▸ REQUIRED ACTION
Make an exact copy of the records, with the pictures left out.

━━ THE INPUT ━━

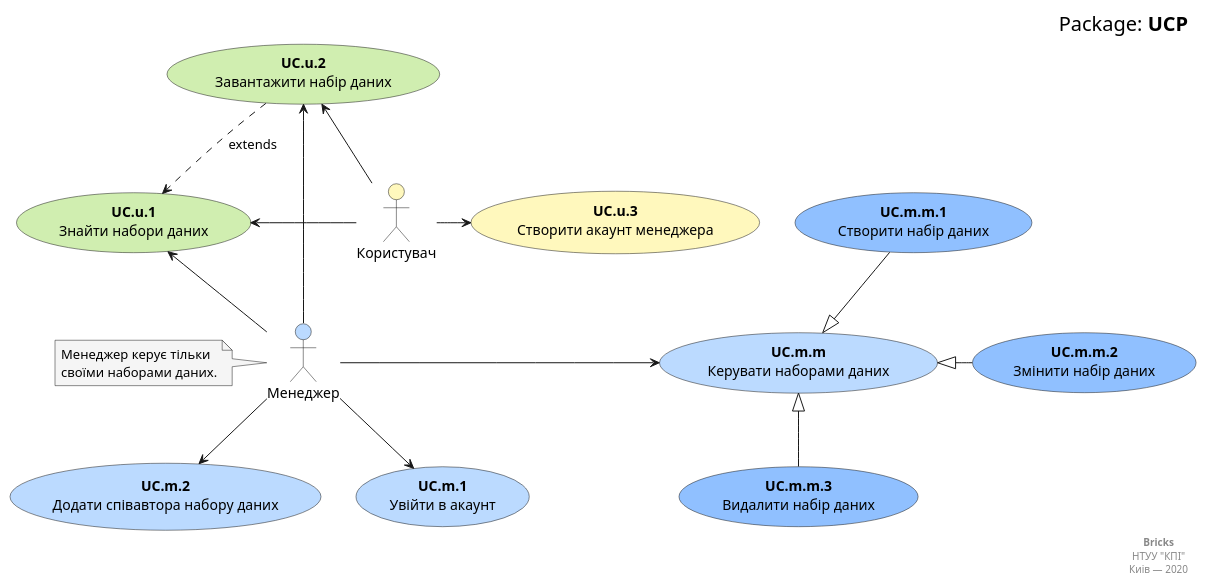
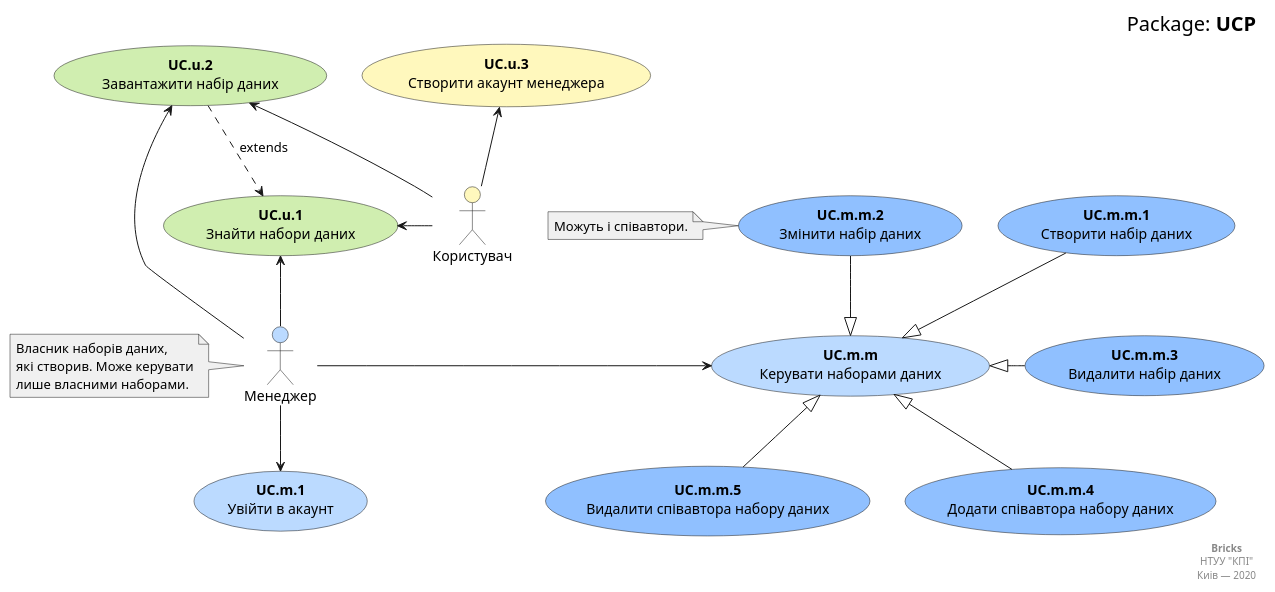
One commit to hate-crew-member-41/Bricks changed the diagram in docs/use cases/UCP.puml. Above: the diagram before and after it, drawn with PlantUML.

```diff
--- a/docs/use cases/UCP.puml
+++ b/docs/use cases/UCP.puml
@@ -1,47 +1,54 @@
 @startuml
 
     right header
         <font size=20 color=black>Package: <b>UCP</b></font>
     end header
 
     actor "Користувач" as User #fff8bd
     actor "Менеджер" as Manager #bbdaff
+
+    note left of Manager #f0f0f0
+        Власник наборів даних,
+        які створив. Може керувати
+        лише власними наборами.
+    end note
     
     usecase "<b>UC.u.1</b>\nЗнайти набори даних" as UC.u.1 #d0eeb0
     usecase "<b>UC.u.2</b>\nЗавантажити набір даних" as UC.u.2 #d0eeb0
     usecase "<b>UC.u.3</b>\nСтворити акаунт менеджера" as UC.u.3 #fff8bd
 
     usecase "<b>UC.m.1</b>\nУвійти в акаунт" as UC.m.1 #bbdaff
-    usecase "<b>UC.m.2</b>\nДодати співавтора набору даних" as UC.m.2 #bbdaff
     usecase "<b>UC.m.m</b>\nКерувати наборами даних" as UC.m.m #bbdaff
     usecase "<b>UC.m.m.1</b>\nСтворити набір даних" as UC.m.m.1 #90c0ff
     usecase "<b>UC.m.m.2</b>\nЗмінити набір даних" as UC.m.m.2 #90c0ff
     usecase "<b>UC.m.m.3</b>\nВидалити набір даних" as UC.m.m.3 #90c0ff
+    usecase "<b>UC.m.m.4</b>\nДодати співавтора набору даних" as UC.m.m.4 #90c0ff
+    usecase "<b>UC.m.m.5</b>\nВидалити співавтора набору даних" as UC.m.m.5 #90c0ff
+
+    note left of UC.m.m.2 #f0f0f0
+        Можуть і співавтори.
+    end note
 
     UC.u.2 ..> UC.u.1 : extends
     UC.m.m.1 -d-|> UC.m.m
-    UC.m.m.2 -l-|> UC.m.m
-    UC.m.m.3 -u-|> UC.m.m
-
-    note left of Manager #f5f5f5
-        Менеджер керує тільки
-        своїми наборами даних.
-    end note
+    UC.m.m.2 -d-|> UC.m.m
+    UC.m.m.3 -l-|> UC.m.m
+    UC.m.m.4 -u-|> UC.m.m
+    UC.m.m.5 -u-|> UC.m.m
 
     User -l-> UC.u.1
     User -u-> UC.u.2
-    User -r-> UC.u.3
+    User -u-> UC.u.3
 
     Manager -u-> UC.u.1
     Manager -u-> UC.u.2
-    Manager --> UC.m.1
-    Manager --> UC.m.2
+    Manager -d-> UC.m.1
     Manager -r-> UC.m.m
     
     right footer
         <b>Bricks</b>
         НТУУ "КПІ"
         Киів — 2020
     end footer
 
 @enduml
```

━━━

▸ TASK SOLUTION
One commit to hate-crew-member-41/Bricks changed the diagram in docs/use cases/UCP.puml. Above: the diagram before and after it, drawn with PlantUML.

```diff
--- a/docs/use cases/UCP.puml
+++ b/docs/use cases/UCP.puml
@@ -1,47 +1,54 @@
 @startuml
 
     right header
         <font size=20 color=black>Package: <b>UCP</b></font>
     end header
 
     actor "Користувач" as User #fff8bd
     actor "Менеджер" as Manager #bbdaff
+
+    note left of Manager #f0f0f0
+        Власник наборів даних,
+        які створив. Може керувати
+        лише власними наборами.
+    end note
     
     usecase "<b>UC.u.1</b>\nЗнайти набори даних" as UC.u.1 #d0eeb0
     usecase "<b>UC.u.2</b>\nЗавантажити набір даних" as UC.u.2 #d0eeb0
     usecase "<b>UC.u.3</b>\nСтворити акаунт менеджера" as UC.u.3 #fff8bd
 
     usecase "<b>UC.m.1</b>\nУвійти в акаунт" as UC.m.1 #bbdaff
-    usecase "<b>UC.m.2</b>\nДодати співавтора набору даних" as UC.m.2 #bbdaff
     usecase "<b>UC.m.m</b>\nКерувати наборами даних" as UC.m.m #bbdaff
     usecase "<b>UC.m.m.1</b>\nСтворити набір даних" as UC.m.m.1 #90c0ff
     usecase "<b>UC.m.m.2</b>\nЗмінити набір даних" as UC.m.m.2 #90c0ff
     usecase "<b>UC.m.m.3</b>\nВидалити набір даних" as UC.m.m.3 #90c0ff
+    usecase "<b>UC.m.m.4</b>\nДодати співавтора набору даних" as UC.m.m.4 #90c0ff
+    usecase "<b>UC.m.m.5</b>\nВидалити співавтора набору даних" as UC.m.m.5 #90c0ff
+
+    note left of UC.m.m.2 #f0f0f0
+        Можуть і співавтори.
+    end note
 
     UC.u.2 ..> UC.u.1 : extends
     UC.m.m.1 -d-|> UC.m.m
-    UC.m.m.2 -l-|> UC.m.m
-    UC.m.m.3 -u-|> UC.m.m
-
-    note left of Manager #f5f5f5
-        Менеджер керує тільки
-        своїми наборами даних.
-    end note
+    UC.m.m.2 -d-|> UC.m.m
+    UC.m.m.3 -l-|> UC.m.m
+    UC.m.m.4 -u-|> UC.m.m
+    UC.m.m.5 -u-|> UC.m.m
 
     User -l-> UC.u.1
     User -u-> UC.u.2
-    User -r-> UC.u.3
+    User -u-> UC.u.3
 
     Manager -u-> UC.u.1
     Manager -u-> UC.u.2
-    Manager --> UC.m.1
-    Manager --> UC.m.2
+    Manager -d-> UC.m.1
     Manager -r-> UC.m.m
     
     right footer
         <b>Bricks</b>
         НТУУ "КПІ"
         Киів — 2020
     end footer
 
 @enduml
```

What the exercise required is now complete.